• THE TASK
Below are records to give again exactly; omit each image they contain.

════════════════════

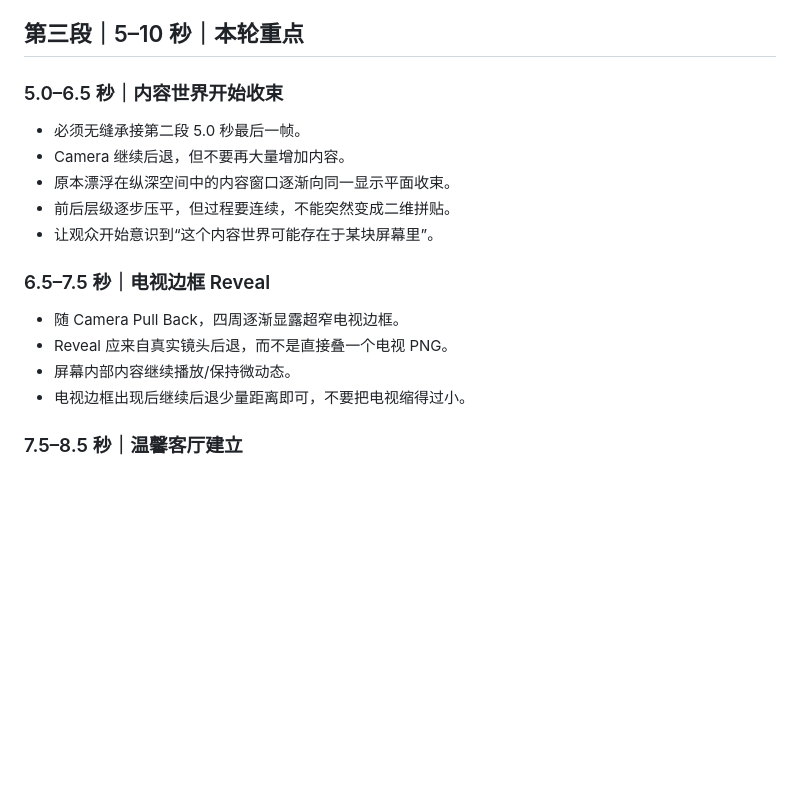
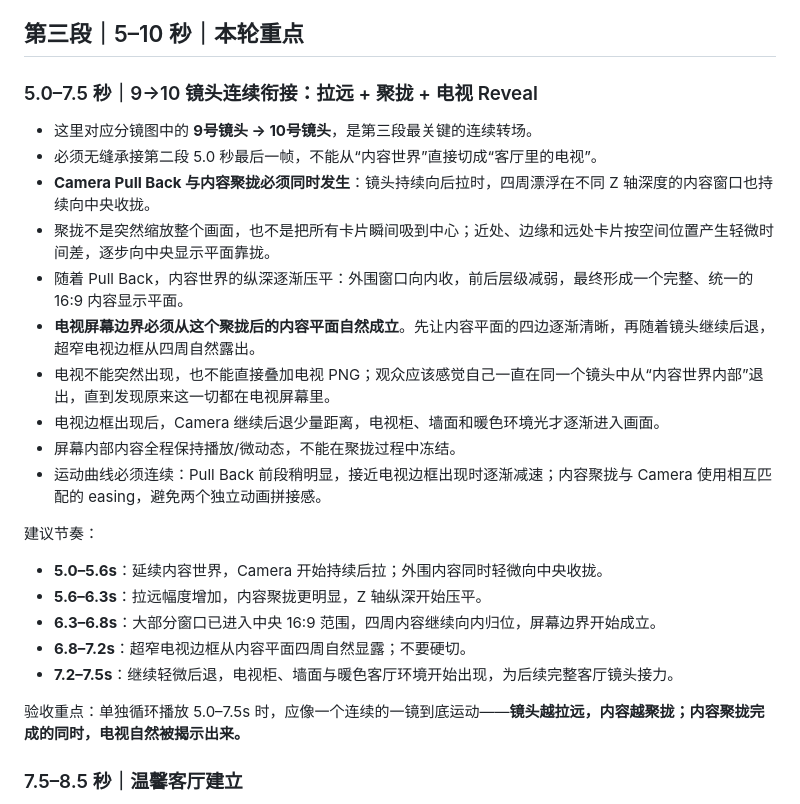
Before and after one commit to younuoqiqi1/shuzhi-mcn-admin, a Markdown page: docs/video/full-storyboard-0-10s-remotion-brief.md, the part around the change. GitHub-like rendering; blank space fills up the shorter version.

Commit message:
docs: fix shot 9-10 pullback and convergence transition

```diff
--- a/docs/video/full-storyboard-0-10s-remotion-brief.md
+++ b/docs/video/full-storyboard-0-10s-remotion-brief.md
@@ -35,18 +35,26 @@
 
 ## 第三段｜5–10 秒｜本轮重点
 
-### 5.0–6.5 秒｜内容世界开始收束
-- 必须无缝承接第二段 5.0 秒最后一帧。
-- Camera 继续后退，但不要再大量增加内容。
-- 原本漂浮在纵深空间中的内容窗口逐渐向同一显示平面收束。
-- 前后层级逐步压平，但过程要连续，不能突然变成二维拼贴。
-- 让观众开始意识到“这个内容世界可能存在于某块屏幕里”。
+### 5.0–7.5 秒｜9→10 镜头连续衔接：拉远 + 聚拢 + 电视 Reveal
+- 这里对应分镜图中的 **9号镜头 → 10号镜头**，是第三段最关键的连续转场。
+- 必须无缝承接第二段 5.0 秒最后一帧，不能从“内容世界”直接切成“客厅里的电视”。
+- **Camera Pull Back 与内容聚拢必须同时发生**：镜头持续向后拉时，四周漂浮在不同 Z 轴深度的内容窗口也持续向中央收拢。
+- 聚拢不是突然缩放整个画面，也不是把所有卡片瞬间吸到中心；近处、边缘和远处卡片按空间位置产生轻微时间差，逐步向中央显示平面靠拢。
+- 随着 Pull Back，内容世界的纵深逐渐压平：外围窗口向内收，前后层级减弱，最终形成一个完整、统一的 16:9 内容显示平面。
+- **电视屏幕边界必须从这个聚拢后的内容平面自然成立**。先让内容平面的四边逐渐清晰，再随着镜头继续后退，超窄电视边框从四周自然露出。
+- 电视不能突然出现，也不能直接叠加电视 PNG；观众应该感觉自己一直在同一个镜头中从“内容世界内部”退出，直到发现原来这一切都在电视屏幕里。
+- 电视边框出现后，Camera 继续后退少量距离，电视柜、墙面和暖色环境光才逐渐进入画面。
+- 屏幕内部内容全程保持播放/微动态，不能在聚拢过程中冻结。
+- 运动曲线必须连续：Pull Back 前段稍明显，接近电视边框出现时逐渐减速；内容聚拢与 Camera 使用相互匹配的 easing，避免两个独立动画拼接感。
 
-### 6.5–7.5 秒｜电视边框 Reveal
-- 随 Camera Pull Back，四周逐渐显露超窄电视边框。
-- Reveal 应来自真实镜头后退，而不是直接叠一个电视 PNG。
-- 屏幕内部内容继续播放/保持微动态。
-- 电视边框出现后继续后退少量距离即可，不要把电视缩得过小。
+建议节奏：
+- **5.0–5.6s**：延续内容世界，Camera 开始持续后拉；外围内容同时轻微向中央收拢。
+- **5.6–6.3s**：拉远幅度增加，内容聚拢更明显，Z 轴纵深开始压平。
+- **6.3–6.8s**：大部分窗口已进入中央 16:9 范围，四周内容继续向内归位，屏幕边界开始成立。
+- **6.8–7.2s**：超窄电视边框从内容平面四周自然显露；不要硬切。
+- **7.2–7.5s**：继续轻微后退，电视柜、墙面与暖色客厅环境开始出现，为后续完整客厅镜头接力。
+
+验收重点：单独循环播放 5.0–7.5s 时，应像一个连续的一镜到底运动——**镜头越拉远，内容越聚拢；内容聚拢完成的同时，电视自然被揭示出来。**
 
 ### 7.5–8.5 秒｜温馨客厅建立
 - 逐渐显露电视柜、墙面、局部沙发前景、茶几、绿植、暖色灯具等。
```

════════════════════

• TASK OUTPUT
Before and after one commit to younuoqiqi1/shuzhi-mcn-admin, a Markdown page: docs/video/full-storyboard-0-10s-remotion-brief.md, the part around the change. GitHub-like rendering; blank space fills up the shorter version.

Commit message:
docs: fix shot 9-10 pullback and convergence transition

```diff
--- a/docs/video/full-storyboard-0-10s-remotion-brief.md
+++ b/docs/video/full-storyboard-0-10s-remotion-brief.md
@@ -35,18 +35,26 @@
 
 ## 第三段｜5–10 秒｜本轮重点
 
-### 5.0–6.5 秒｜内容世界开始收束
-- 必须无缝承接第二段 5.0 秒最后一帧。
-- Camera 继续后退，但不要再大量增加内容。
-- 原本漂浮在纵深空间中的内容窗口逐渐向同一显示平面收束。
-- 前后层级逐步压平，但过程要连续，不能突然变成二维拼贴。
-- 让观众开始意识到“这个内容世界可能存在于某块屏幕里”。
+### 5.0–7.5 秒｜9→10 镜头连续衔接：拉远 + 聚拢 + 电视 Reveal
+- 这里对应分镜图中的 **9号镜头 → 10号镜头**，是第三段最关键的连续转场。
+- 必须无缝承接第二段 5.0 秒最后一帧，不能从“内容世界”直接切成“客厅里的电视”。
+- **Camera Pull Back 与内容聚拢必须同时发生**：镜头持续向后拉时，四周漂浮在不同 Z 轴深度的内容窗口也持续向中央收拢。
+- 聚拢不是突然缩放整个画面，也不是把所有卡片瞬间吸到中心；近处、边缘和远处卡片按空间位置产生轻微时间差，逐步向中央显示平面靠拢。
+- 随着 Pull Back，内容世界的纵深逐渐压平：外围窗口向内收，前后层级减弱，最终形成一个完整、统一的 16:9 内容显示平面。
+- **电视屏幕边界必须从这个聚拢后的内容平面自然成立**。先让内容平面的四边逐渐清晰，再随着镜头继续后退，超窄电视边框从四周自然露出。
+- 电视不能突然出现，也不能直接叠加电视 PNG；观众应该感觉自己一直在同一个镜头中从“内容世界内部”退出，直到发现原来这一切都在电视屏幕里。
+- 电视边框出现后，Camera 继续后退少量距离，电视柜、墙面和暖色环境光才逐渐进入画面。
+- 屏幕内部内容全程保持播放/微动态，不能在聚拢过程中冻结。
+- 运动曲线必须连续：Pull Back 前段稍明显，接近电视边框出现时逐渐减速；内容聚拢与 Camera 使用相互匹配的 easing，避免两个独立动画拼接感。
 
-### 6.5–7.5 秒｜电视边框 Reveal
-- 随 Camera Pull Back，四周逐渐显露超窄电视边框。
-- Reveal 应来自真实镜头后退，而不是直接叠一个电视 PNG。
-- 屏幕内部内容继续播放/保持微动态。
-- 电视边框出现后继续后退少量距离即可，不要把电视缩得过小。
+建议节奏：
+- **5.0–5.6s**：延续内容世界，Camera 开始持续后拉；外围内容同时轻微向中央收拢。
+- **5.6–6.3s**：拉远幅度增加，内容聚拢更明显，Z 轴纵深开始压平。
+- **6.3–6.8s**：大部分窗口已进入中央 16:9 范围，四周内容继续向内归位，屏幕边界开始成立。
+- **6.8–7.2s**：超窄电视边框从内容平面四周自然显露；不要硬切。
+- **7.2–7.5s**：继续轻微后退，电视柜、墙面与暖色客厅环境开始出现，为后续完整客厅镜头接力。
+
+验收重点：单独循环播放 5.0–7.5s 时，应像一个连续的一镜到底运动——**镜头越拉远，内容越聚拢；内容聚拢完成的同时，电视自然被揭示出来。**
 
 ### 7.5–8.5 秒｜温馨客厅建立
 - 逐渐显露电视柜、墙面、局部沙发前景、茶几、绿植、暖色灯具等。
```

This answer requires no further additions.